Victims are not at fault: Youths who have been sexually abused may likely feel the abuse is somehow their fault – that they brought it on themselves or encouraged it in some way. It is important to teach that the responsibility falls on the adult who committed the acts and that as youths they are in no way to blame for these terrible acts.
Trust your feelings: Youths should listen to themselves and trust their feelings. This includes anything from an uneasy feeling at being alone with an adult, touching or caressing that makes them feel uncomfortable, or inappropriate comments about their body or matters of a sexual nature, and more. They should communicate feelings with someone they trust, and keep telling them until they help. If one suspects a friend is being abused, one of the most powerful things to do is to check with them about their feelings and encourage them to express them to an adult they can trust. “Gut” feelings can be an indicator that something is wrong or headed in that direction.
Body ownership: Body ownership is the idea that one is in charge of their own body and may choose how they use their body, including deciding who may and may not touch their body.

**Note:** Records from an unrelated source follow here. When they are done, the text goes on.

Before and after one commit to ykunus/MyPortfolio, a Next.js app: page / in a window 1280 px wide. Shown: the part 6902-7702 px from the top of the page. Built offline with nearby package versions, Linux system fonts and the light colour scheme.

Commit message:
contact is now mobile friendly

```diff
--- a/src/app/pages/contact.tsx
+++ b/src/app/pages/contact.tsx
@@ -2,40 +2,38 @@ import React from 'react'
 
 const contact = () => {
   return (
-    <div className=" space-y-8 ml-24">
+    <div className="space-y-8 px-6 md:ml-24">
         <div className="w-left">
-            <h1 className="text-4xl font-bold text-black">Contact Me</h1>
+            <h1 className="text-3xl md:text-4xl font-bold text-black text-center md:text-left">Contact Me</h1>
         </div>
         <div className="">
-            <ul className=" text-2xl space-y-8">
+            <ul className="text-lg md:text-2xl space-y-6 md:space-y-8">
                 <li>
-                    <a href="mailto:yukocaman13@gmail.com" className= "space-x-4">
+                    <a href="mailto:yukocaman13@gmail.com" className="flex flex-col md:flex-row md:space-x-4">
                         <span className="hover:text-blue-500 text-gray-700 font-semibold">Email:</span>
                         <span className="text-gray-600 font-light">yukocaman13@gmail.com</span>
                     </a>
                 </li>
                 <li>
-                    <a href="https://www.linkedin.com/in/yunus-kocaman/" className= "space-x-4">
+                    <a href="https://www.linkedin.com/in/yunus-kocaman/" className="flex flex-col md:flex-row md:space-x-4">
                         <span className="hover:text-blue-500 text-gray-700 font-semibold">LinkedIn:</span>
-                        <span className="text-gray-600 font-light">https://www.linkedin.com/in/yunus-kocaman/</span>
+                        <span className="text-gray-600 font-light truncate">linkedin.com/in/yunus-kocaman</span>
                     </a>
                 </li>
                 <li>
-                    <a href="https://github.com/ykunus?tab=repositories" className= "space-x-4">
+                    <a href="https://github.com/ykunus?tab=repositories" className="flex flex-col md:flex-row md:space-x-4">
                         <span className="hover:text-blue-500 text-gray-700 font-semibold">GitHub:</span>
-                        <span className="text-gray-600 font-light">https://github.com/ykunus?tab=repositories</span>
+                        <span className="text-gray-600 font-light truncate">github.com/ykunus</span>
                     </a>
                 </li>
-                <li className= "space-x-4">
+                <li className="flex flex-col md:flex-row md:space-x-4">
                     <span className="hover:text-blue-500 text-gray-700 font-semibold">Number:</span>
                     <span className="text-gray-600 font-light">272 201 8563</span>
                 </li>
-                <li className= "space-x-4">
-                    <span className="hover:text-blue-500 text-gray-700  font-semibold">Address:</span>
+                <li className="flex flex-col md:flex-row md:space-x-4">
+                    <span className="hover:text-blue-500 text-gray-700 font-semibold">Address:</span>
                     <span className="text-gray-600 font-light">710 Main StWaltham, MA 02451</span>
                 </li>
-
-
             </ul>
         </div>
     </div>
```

Include topic such as: the child being in control and the “boss” of their own body, “private zones,” and how to recognize and respond to inappropriate touch, or touches that make one uncomfortable.
Create a reporting plan: Youths should be provided necessary tools to know what sexual abuse is and what is normal and what is wrong. Help them create a strategy that is clear and concise. Questions they should be able to answer include: What do you do if you suspect someone is being abused or if it’s happening to you? What are the specific names you can write down today of people you know you can trust to help you?

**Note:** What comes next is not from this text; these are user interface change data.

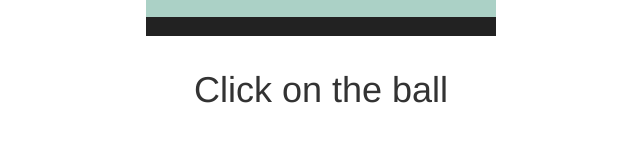
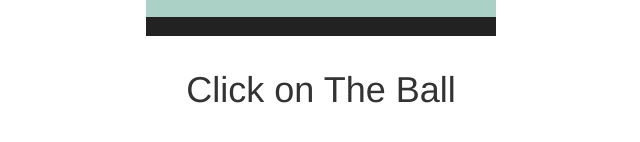
Before and after one commit to DhruvDutta/theBall, a plain HTML site: page index.html in a window 1280 px wide. Shown: the part 328-470 px from the top of the page, without its empty margins (319-959 px from the left). Drawn offline with nearby package versions, Linux system fonts and the light colour scheme.

Commit message:
Update index.html

```diff
--- a/index.html
+++ b/index.html
@@ -17,7 +17,7 @@
         </div>
     </div>
     <img src="css/ball.png" alt="" id="ball" height="50em" ontouchstart="fall();" >
-    <center><h1>Click on the ball</h1><h2 id="smile"></h2></center>
+    <center><h1>Click on The Ball</h1><h2 id="smile"></h2></center>
 
     <script src="js/script.js"></script>
 </body>
```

PREVENTION AND DISCLOSURE
Recognize warning signs:
- Emotional signs: fear, sadness, mood changes, problems sleeping, acting out, refusing to be left alone with certain people, emphasis on keeping it a secret

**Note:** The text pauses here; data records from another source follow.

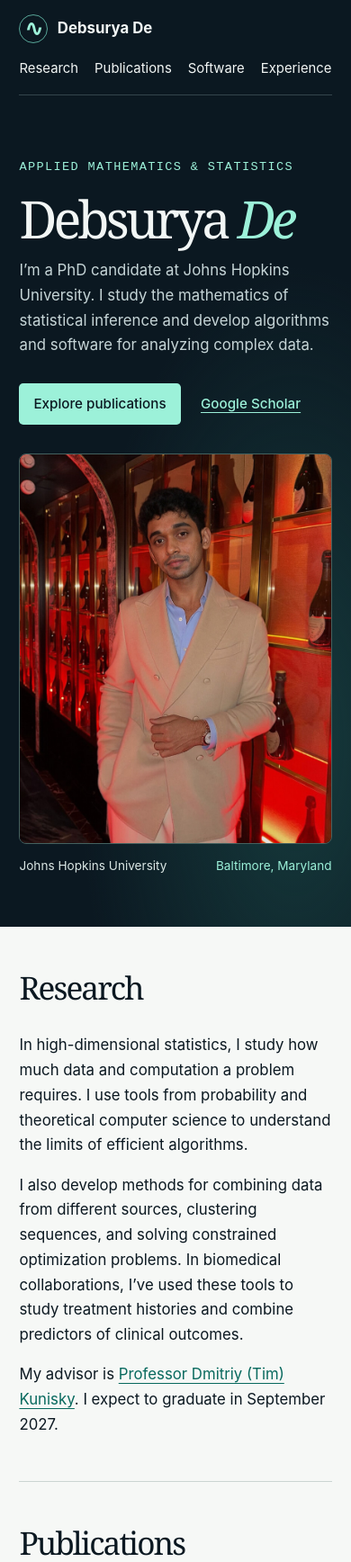
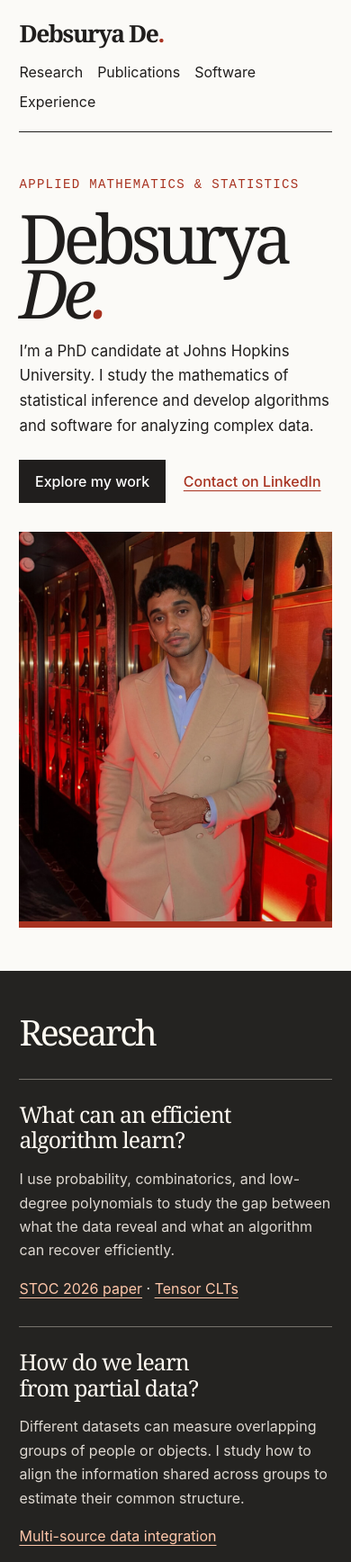
Before and after one commit to debsurya-de/debsurya-de.github.io, a plain HTML site: page index.html in a window 390 px wide. Shown: the top 1736 px of the page at 90% size. Drawn offline with Linux system fonts and the light colour scheme.

Commit message:
Rebuild portfolio around mathematical questions, publications and software

```diff
--- a/index.html
+++ b/index.html
@@ -4,94 +4,80 @@
   <meta charset="utf-8">
   <meta name="viewport" content="width=device-width, initial-scale=1">
   <meta name="description" content="Debsurya De is a PhD candidate in Applied Mathematics and Statistics at Johns Hopkins University.">
-  <meta name="theme-color" content="#0b1821">
+  <meta name="theme-color" content="#fbfaf7">
   <meta property="og:title" content="Debsurya De">
   <meta property="og:description" content="PhD candidate in Applied Mathematics and Statistics at Johns Hopkins University.">
   <meta property="og:type" content="website">
   <meta property="og:url" content="https://debsurya-de.github.io">
-  <title>Debsurya De</title>
-  <link rel="stylesheet" href="styles.css?v=portrait-3">
+  <title>Debsurya De | Applied Mathematics &amp; Statistics</title>
+  <link rel="stylesheet" href="styles.css?v=folio-4">
   <script src="script.js?v=portfolio-2" defer></script>
 </head>
-<body>
+<body id="top">
   <a class="skip-link" href="#main">Skip to content</a>
-
-  <header>
-    <div class="container header-inner">
-      <a class="name" href="#top"><span class="mark" aria-hidden="true">∿</span> Debsurya De</a>
-      <nav aria-label="Main navigation">
-        <a href="#research">Research</a>
-        <a href="#publications">Publications</a>
-        <a href="#software">Software</a>
-        <a href="#experience">Experience</a>
-      </nav>
-    </div>
+  <header class="container mast">
+    <a class="signature" href="#top">Debsurya De<span aria-hidden="true">.</span></a>
+    <nav aria-label="Main navigation"><a href="#research">Research</a><a href="#publications">Publications</a><a href="#software">Software</a><a href="#experience">Experience</a></nav>
   </header>
-
   <main id="main">
-    <section class="intro container" id="top">
-      <div class="intro-grid">
-        <div class="intro-copy">
-          <p class="eyebrow">Applied Mathematics &amp; Statistics</p>
-          <h1>Debsurya <em>De</em></h1>
-          <p class="intro-text">I’m a PhD candidate at Johns Hopkins University. I study the mathematics of statistical inference and develop algorithms and software for analyzing complex data.</p>
-          <div class="links"><a class="primary" href="#publications">Explore publications</a><a href="https://scholar.google.com/citations?hl=en&amp;user=wewbBVgAAAAJ">Google Scholar</a></div>
+    <section class="container hero" aria-labelledby="name">
+      <div class="intro">
+        <p class="eyebrow">Applied Mathematics &amp; Statistics</p>
+        <h1 id="name">Debsurya<br><em>De<span>.</span></em></h1>
+        <p class="bio">I’m a PhD candidate at Johns Hopkins University. I study the mathematics of statistical inference and develop algorithms and software for analyzing complex data.</p>
+        <div class="actions"><a class="button" href="#research">Explore my work</a><a href="https://www.linkedin.com/in/rush21">Contact on LinkedIn</a></div>
+      </div>
+      <div class="portrait"><img src="profile.jpg?v=blazer" width="1024" height="1024" alt="Debsurya De wearing a tan blazer" fetchpriority="high"></div>
+    </section>
+    <section id="research" class="research">
+      <div class="container">
+        <h2>Research</h2>
+        <div class="directions">
+          <article><h3>What can an efficient algorithm learn?</h3><p>I use probability, combinatorics, and low-degree polynomials to study the gap between what the data reveal and what an algorithm can recover efficiently.</p><div><a href="#low-rank-estimation">STOC 2026 paper</a> · <a href="#tensor-clt">Tensor CLTs</a></div></article>
+          <article><h3>How do we learn from partial data?</h3><p>Different datasets can measure overlapping groups of people or objects. I study how to align the information shared across groups to estimate their common structure.</p><div><a href="#data-integration">Multi-source data integration</a></div></article>
+          <article><h3>How do models become usable tools?</h3><p>I develop optimization methods for combining predictors and clustering sequences. My applied work includes studying how treatment histories vary across patients.</p><div><a href="#software">SCOR package</a> · <a href="#sequence-clustering">Sequence models</a></div></article>
         </div>
-        <figure class="portrait">
-          <img src="profile.jpg?v=blazer" width="1024" height="1024" alt="Debsurya De wearing a tan blazer" fetchpriority="high">
-          <figcaption>Johns Hopkins University <span>Baltimore, Maryland</span></figcaption>
-        </figure>
       </div>
     </section>
-
-    <section class="container section" id="research">
-      <h2>Research</h2>
-      <div class="section-content">
-        <p>In high-dimensional statistics, I study how much data and computation a problem requires. I use tools from probability and theoretical computer science to understand the limits of efficient algorithms.</p>
-        <p>I also develop methods for combining data from different sources, clustering sequences, and solving constrained optimization problems. In biomedical collaborations, I’ve used these tools to study treatment histories and combine predictors of clinical outcomes.</p>
-        <p>My advisor is <a href="https://www.kunisky.com">Professor Dmitriy (Tim) Kunisky</a>. I expect to graduate in September 2027.</p>
-      </div>
-    </section>
-
     <section class="container section" id="publications">
-      <h2>Publications</h2>
+      <h2>Publications <sup>06</sup></h2>
       <div class="section-content publication-list">
-        <article class="publication">
+        <article class="publication" id="tensor-clt">
           <h3><a href="https://arxiv.org/abs/2611.15803" target="_blank" rel="noreferrer">Statistical-to-computational gaps in central limit theorems for high-dimensional tensors</a></h3>
           <p>Debsurya De and Dmitriy Kunisky</p>
           <p class="venue">arXiv preprint 2611.15803, November 2026.</p>
           <p class="paper-links"><a href="https://arxiv.org/abs/2611.15803" target="_blank" rel="noreferrer">arXiv</a></p>
         </article>
 
-        <article class="publication">
+        <article class="publication" id="data-integration">
           <h3><a href="https://arxiv.org/abs/2609.38141" target="_blank" rel="noreferrer">Global synchronization for multi-source data integration under blockwise missing patterns</a></h3>
           <p>Runbing Zheng, Debsurya De, and Dmitriy Kunisky</p>
           <p class="venue">arXiv preprint 2609.38141, September 2026.</p>
           <p class="paper-links"><a href="https://arxiv.org/abs/2609.38141" target="_blank" rel="noreferrer">arXiv</a></p>
         </article>
 
-        <article class="publication">
+        <article class="publication" id="low-rank-estimation">
           <h3><a href="https://arxiv.org/abs/2510.08541" target="_blank" rel="noreferrer">Computational and statistical lower bounds for low-rank estimation under general inhomogeneous noise</a></h3>
           <p>Debsurya De and Dmitriy Kunisky</p>
           <p class="venue">Proceedings of the 58th ACM Symposium on Theory of Computing (STOC), 2026.</p>
           <p class="paper-links"><a href="https://arxiv.org/abs/2510.08541" target="_blank" rel="noreferrer">arXiv</a> · <a href="https://doi.org/10.1145/3798129.3800905" target="_blank" rel="noreferrer">DOI</a></p>
         </article>
 
-        <article class="publication">
+        <article class="publication" id="sequence-clustering">
           <h3><a href="https://doi.org/10.1080/10618600.2023.2257258" target="_blank" rel="noreferrer">Clustering sequence data with mixture Markov chains with covariates using multiple simplex constrained optimization routine (MSiCOR)</a></h3>
           <p>Priyam Das, Deborshee Sen, Debsurya De, and coauthors</p>
           <p class="venue">Journal of Computational and Graphical Statistics, 2024.</p>
           <p class="paper-links"><a href="https://arxiv.org/abs/1609.02249" target="_blank" rel="noreferrer">arXiv</a> · <a href="https://doi.org/10.1080/10618600.2023.2257258" target="_blank" rel="noreferrer">DOI</a></p>
         </article>
 
-        <article class="publication">
+        <article class="publication" id="treatment-sequences">
           <h3><a href="https://doi.org/10.1186/s13075-023-03072-0" target="_blank" rel="noreferrer">Utilizing biologic disease-modifying anti-rheumatic treatment sequences to subphenotype rheumatoid arthritis</a></h3>
           <p>Priyam Das, Dana Weisenfeld, Kumar Dahal, Debsurya De, and coauthors</p>
           <p class="venue">Arthritis Research &amp; Therapy, 2023.</p>
           <p class="paper-links"><a href="https://pubmed.ncbi.nlm.nih.gov/37269020/" target="_blank" rel="noreferrer">PubMed</a> · <a href="https://doi.org/10.1186/s13075-023-03072-0" target="_blank" rel="noreferrer">DOI</a></p>
         </article>
 
-        <article class="publication">
+        <article class="publication" id="predictor-optimization">
           <h3><a href="https://doi.org/10.1186/s12859-022-04953-y" target="_blank" rel="noreferrer">Estimating the optimal linear combination of predictors using spherically constrained optimization</a></h3>
           <p>Priyam Das, Debsurya De, Raju Maiti, and coauthors</p>
           <p class="venue">BMC Bioinformatics, 2022.</p>
@@ -106,8 +92,8 @@
       <h2>Software</h2>
       <div class="section-content">
         <article class="software-item">
-          <h3><a href="https://CRAN.R-project.org/package=SCOR" target="_blank" rel="noreferrer">SCOR: Spherically Constrained Optimization Routine</a></h3>
-          <p>I developed and maintain SCOR, an R package for derivative-free optimization of functions whose variables lie on unit spheres. The package was developed with Priyam Das.</p>
+          <h3><a href="https://CRAN.R-project.org/package=SCOR" target="_blank" rel="noreferrer">SCOR</a></h3>
+          <p>I developed SCOR with Priyam Das and maintain it as an R package. It optimizes functions on products of unit spheres without requiring derivatives.</p>
           <p class="software-meta">CRAN · Version 1.1.2 · GPL-3</p>
           <p class="paper-links"><a href="https://CRAN.R-project.org/package=SCOR" target="_blank" rel="noreferrer">CRAN</a> · <a href="https://github.com/synx21/SCOR" target="_blank" rel="noreferrer">GitHub</a></p>
         </article>
@@ -119,7 +105,7 @@
       <div class="section-content timeline">
         <article>
           <div class="date">2022–present</div>
-          <div><h3>Johns Hopkins University</h3><p>PhD candidate in Applied Mathematics and Statistics</p></div>
+          <div><h3>Johns Hopkins University</h3><p>PhD candidate in Applied Mathematics and Statistics. Expected September 2027.</p><p>Advised by <a href="https://www.kunisky.com">Professor Dmitriy (Tim) Kunisky</a>.</p></div>
         </article>
         <article>
           <div class="date">2021–2022</div>
--- a/styles.css
+++ b/styles.css
@@ -1,72 +1,66 @@
 * { box-sizing: border-box; }
-:root {
-  color-scheme: light;
-  --ink: #0b1821;
-  --paper: #f6f8f6;
-  --muted: #52636b;
-  --teal: #08695e;
-  --mint: #9cf1d9;
-  --rule: #cbd5d2;
-  --serif: "Instrument Serif", "Iowan Old Style", Georgia, serif;
-  --sans: "Inter", system-ui, sans-serif;
-  --mono: "IBM Plex Mono", ui-monospace, monospace;
+:root { --paper: #fbfaf7; --ink: #201e1d; --red: #a83220; --line: #d8d4ce; --quiet: #59544f; --serif: "Baskervville", "Iowan Old Style", Georgia, serif; --sans: "Inter", system-ui, sans-serif; }
+body { margin: 0; color: var(--ink); background: var(--paper); font: 1rem/1.65 var(--sans); }
+.container { width: min(1160px, 89%); margin-inline: auto; }
+a { color: var(--red); text-underline-offset: .23em; }
+a:hover { text-decoration-thickness: 2px; }
+:focus-visible { outline: 3px solid #4874a4; outline-offset: 4px; }
+.skip-link { position: absolute; z-index: 2; top: -5rem; left: 1rem; background: white; padding: .6rem; }
+.skip-link:focus { top: 1rem; }
+.mast, nav, .actions, .footer-inner, .social { display: flex; align-items: center; gap: 1.5rem; }
+.mast, .footer-inner { justify-content: space-between; }
+.mast { padding-block: 1.2rem; border-bottom: 1px solid var(--ink); }
+.signature { font: bold 1.65rem var(--serif); letter-spacing: -.055em; }
+.signature span, h1 span { color: var(--red); }
+.mast a { text-decoration: none; color: var(--ink); }
+nav a:hover { text-decoration: underline; }
+nav, .actions, .social { flex-wrap: wrap; }
+.hero { display: grid; align-items: center; grid-template-columns: 1.2fr 1fr; gap: clamp(2rem, 6vw, 6rem); padding-block: clamp(3rem, 5.5vw, 5.5rem); }
+.eyebrow, .date, .software-meta, .awards span, sup { font: .88rem/1.45 "IBM Plex Mono", ui-monospace, monospace; }
+.eyebrow { margin: 0; text-transform: uppercase; letter-spacing: .09em; color: var(--red); }
+h1, h2, h3 { font-family: var(--serif); font-weight: 400; text-wrap: balance; }
+h1 { font-size: clamp(4.7rem, 9vw, 8.8rem); line-height: .82; letter-spacing: -.075em; margin: .25em 0 .26em; }
+h1 em { font-weight: 400; }
+.bio { max-width: 49ch; font-size: clamp(1.05rem, 1.45vw, 1.22rem); }
+.actions { margin-top: 1.5rem; gap: 1.25rem; font-weight: 550; }
+.button { background: var(--ink); color: white; text-decoration: none; padding: .65rem 1.1rem; }
+.button:hover { background: var(--red); }
+.portrait { max-width: 26rem; width: 100%; justify-self: end; border-bottom: .45rem solid var(--red); }
+.portrait img { display: block; width: 100%; height: auto; aspect-ratio: 4/5; object-fit: cover; object-position: 30% center; }
+h2 { font-size: clamp(2.45rem, 4.5vw, 4.4rem); letter-spacing: -.06em; line-height: 1; margin: 0; }
+h3 { line-height: 1.16; font-size: clamp(1.55rem, 2.2vw, 2.1rem); letter-spacing: -.035em; margin: 0; }
+.research { padding-block: clamp(3rem, 5vw, 5rem); background: #242321; color: #fffaf2; }
+.directions { display: grid; grid-template-columns: repeat(3, 1fr); gap: 3.5%; margin-top: 2rem; }
+.directions article { display: flex; flex-direction: column; border-top: 1px solid #77736d; padding-top: 1.5rem; }
+.directions article p { color: #ded8d1; }
+.directions article div { margin-top: auto; }
+.directions a { color: #ffc7aa; }
+.section { padding-block: clamp(3rem, 5vw, 5rem); border-bottom: 1px solid var(--line); display: grid; grid-template-columns: minmax(0, 1fr) minmax(0, 2fr); gap: 5%; }
+sup { vertical-align: top; color: var(--red); }
+.publication, .timeline article, .awards li { border-top: 1px solid var(--line); padding-block: 1.45rem; }
+.publication:first-child, .timeline article:first-child, .awards li:first-child { border-top: 0; padding-top: 0; }
+.publication h3 a { color: inherit; text-decoration: none; }
+.publication h3 a:hover { color: var(--red); text-decoration: underline; }
+.publication p, .timeline p { margin: .45rem 0 0; }
+.venue, .date, .software-meta, .awards span, .timeline p { color: var(--quiet); }
+.paper-links { font-weight: 550; }
+.software-item { border-left: 4px solid var(--red); padding-inline-start: 1.5rem; }
+.software-item h3 { font-size: 2.6rem; }
+.software-item p:last-child { margin-bottom: 0; }
+.timeline article, .awards li { display: grid; grid-template-columns: 7.5rem 1fr; gap: 1rem; }
+.awards { margin: 0; list-style: none; padding: 0; }
+footer { background: var(--ink); color: white; padding-block: 1.2rem; }
+footer a { color: #fff6ef; }
+@media (max-width: 760px) {
+ .hero { grid-template-columns: 1fr .8fr; gap: 1rem; }
+ .directions, .section { grid-template-columns: 1fr; gap: 1.8rem; }
+ .research h3 { max-width: 32ch; }
+ .directions article p { max-width: 66ch; }
 }
-body { margin: 0; background: var(--paper); color: var(--ink); font: 1.05rem/1.65 var(--sans); }
-.container { width: min(1160px, 89%); margin-inline: auto; }
-a { color: var(--teal); text-underline-offset: .24em; }
-a:hover { text-decoration-thickness: 2px; }
-:focus-visible { outline: 3px solid #e48430; outline-offset: 4px; }
-.skip-link { position: absolute; left: 1rem; top: -6rem; z-index: 2; padding: .65rem; background: white; }
-.skip-link:focus { top: 1rem; }
-header, .intro, footer { color: #f2f6f5; background: var(--ink); }
-.header-inner, nav, .name, .links, .footer-inner, .social { display: flex; align-items: center; }
-.header-inner, .footer-inner { justify-content: space-between; gap: 1rem; }
-.header-inner { padding-block: 1rem; border-bottom: 1px solid #34454c; }
-header a, footer a { color: inherit; text-decoration: none; }
-nav, .social { gap: clamp(.8rem, 2.5vw, 2rem); font-size: .93rem; }
-nav a:hover, footer a:hover { color: var(--mint); text-decoration: underline; }
-.name { gap: .65rem; font-weight: 650; }
-.mark { display: grid; place-items: center; border: 1px solid #58a698; border-radius: 50%; height: 2rem; width: 2rem; color: var(--mint); font-size: 1.5rem; line-height: 1; }
-.intro { width: 100%; background: radial-gradient(ellipse at 84% 78%, #163b3d 0, transparent 52%), var(--ink); }
-.intro-grid { width: min(1160px, 89%); margin: auto; display: grid; grid-template-columns: 1fr 1.02fr; align-items: center; gap: clamp(2rem, 5vw, 5rem); padding-block: clamp(4rem, 7vw, 7rem); }
-.eyebrow, .date, .software-meta, .awards span { font-family: var(--mono); font-size: .85rem; }
-.eyebrow { color: var(--mint); letter-spacing: .1em; text-transform: uppercase; }
-h1, h2, h3 { font-family: var(--serif); font-weight: 400; line-height: 1.1; }
-h1 { font-size: clamp(3.6rem, 7.1vw, 6.8rem); letter-spacing: -.068em; margin: .22em 0; }
-h1 em { color: var(--mint); font-weight: 400; }
-.intro-text { color: #c6d5d7; max-width: 48ch; margin: 0; }
-.links { gap: 1.4rem; margin-top: 1.75rem; flex-wrap: wrap; }
-.links a { color: var(--mint); font-weight: 550; font-size: .95rem; }
-.links .primary { padding: .65rem 1rem; background: var(--mint); color: var(--ink); text-decoration: none; border-radius: .3rem; }
-.links .primary:hover { background: white; }
-.portrait { margin: 0; width: min(100%, 23rem); justify-self: center; }
-.portrait img { display: block; width: 100%; height: auto; aspect-ratio: 4 / 5; object-fit: cover; object-position: 30% center; border-radius: .5rem; border: 1px solid #44615f; }
-.portrait figcaption { display: flex; flex-wrap: wrap; justify-content: space-between; gap: .25rem 1rem; margin-top: .85rem; color: #dce8e6; font-size: .85rem; }
-.portrait figcaption span { color: var(--mint); }
-.section { display: grid; grid-template-columns: 30% 1fr; gap: 4%; padding-block: clamp(3rem, 6vw, 5rem); border-bottom: 1px solid var(--rule); }
-h2 { margin: 0; font-size: clamp(2.2rem, 4vw, 3.6rem); letter-spacing: -.055em; }
-h3 { margin: 0; font-size: clamp(1.55rem, 2.6vw, 2.35rem); letter-spacing: -.035em; line-height: 1.15; }
-h3 a { color: inherit; text-decoration: none; }
-h3 a:hover { color: var(--teal); text-decoration: underline; }
-.section-content > :first-child { margin-top: 0; }
-.section-content > :last-child { margin-bottom: 0; }
-.venue, .timeline p { color: var(--muted); }
-.publication { padding: 1.6rem 0; border-bottom: 1px solid var(--rule); }
-.publication:first-child { padding-top: 0; }
-.publication p, .software-item p, .timeline p { margin: .55rem 0 0; }
-.venue, .paper-links { font-size: .95rem; }
-.timeline article { display: grid; grid-template-columns: 8rem 1fr; gap: 1rem; }
-.timeline article + article, .awards li + li { border-top: 1px solid var(--rule); padding-top: 1.2rem; margin-top: 1.2rem; }
-.date, .awards span, .software-meta { color: var(--teal); }
-.awards { padding: 0; list-style: none; }
-.awards li { display: grid; grid-template-columns: 8rem 1fr; gap: 1rem; }
-footer { padding-block: 1.4rem; }
-@media (max-width: 760px) {
-  .intro-grid, .section { grid-template-columns: 1fr; gap: 2rem; }
-  .intro-grid { padding-block: 3.5rem; }
+@media (max-width: 580px) {
+ .mast, .footer-inner { align-items: flex-start; flex-direction: column; gap: .75rem; }
+ nav { column-gap: 1rem; row-gap: .4rem; }
+ .hero { grid-template-columns: 1fr; gap: 2rem; }
+ .portrait { width: min(100%, 22rem); justify-self: center; }
+ .timeline article, .awards li { grid-template-columns: 1fr; gap: .4rem; }
 }
-@media (max-width: 540px) {
-  .header-inner, .footer-inner { flex-direction: column; align-items: flex-start; }
-  nav { justify-content: space-between; width: 100%; gap: .4rem; flex-wrap: wrap; }
-  .timeline article, .awards li { grid-template-columns: 1fr; gap: .35rem; }
-}
```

- Emphasize that if a friend reports to them, they should tell a trusted adult. This is not breaking a promise, but being a good friend so that their friend isn’t hurt.
- If a friend is acting differently, encourage them to check in on that friend.
How to recognize warning signs of a person who is in a position of power or trust:
- Behaviors of adults who molest include close personal relationships with students, time alone with students, time before or after school with students, time in private spaces with students, flirtatious behavior with students, and off-color remarks in class
- Reemphasize trusting intuition and that a person they like could still hurt them
- Person may be in a position of power, such as an older youth, teacher, coach, parent, sibling, or other relative
- Person shows increased interest in, or isolation of, a youth
- Person gives special attention and gifts to a youth or takes youth on special outings
- Person constantly texts/calls youth
- Person spends more time with youth than adults and tries to be alone with a youth
- Person tries to isolate the youth from his or her friends and/or parents
- Person displays behavior that may make a youth uncomfortable
- Person insists on hugging, touching, kissing, tickling, or holding a youth even when the youth does not want this
- Person shows pictures or videos to a youth that makes him/her uncomfortable
- Person emphasizes secrecy
- Person uses secrecy, blame, or threats to maintain control
What to do if you suspect a friend is being abused:
- Talk to an adult and tell them what you are worried about because they will know how to report to people that can help. Tell your own mom, dad, or grandparents so they can help. Talk to a teacher, principal or school counselor so they can help. Talk to a police officer so he/she can help.
- Let your friend know that you care about them and want to help them.
- Let your friend know that it isn’t their fault.
- Listen to what your friend is telling you and believe them.
- Telling an adult who can help about suspected abuse can lead to protecting the person being abused.
- You care about your friend and want him/her to be safe.
- No one deserves to be abused or afraid.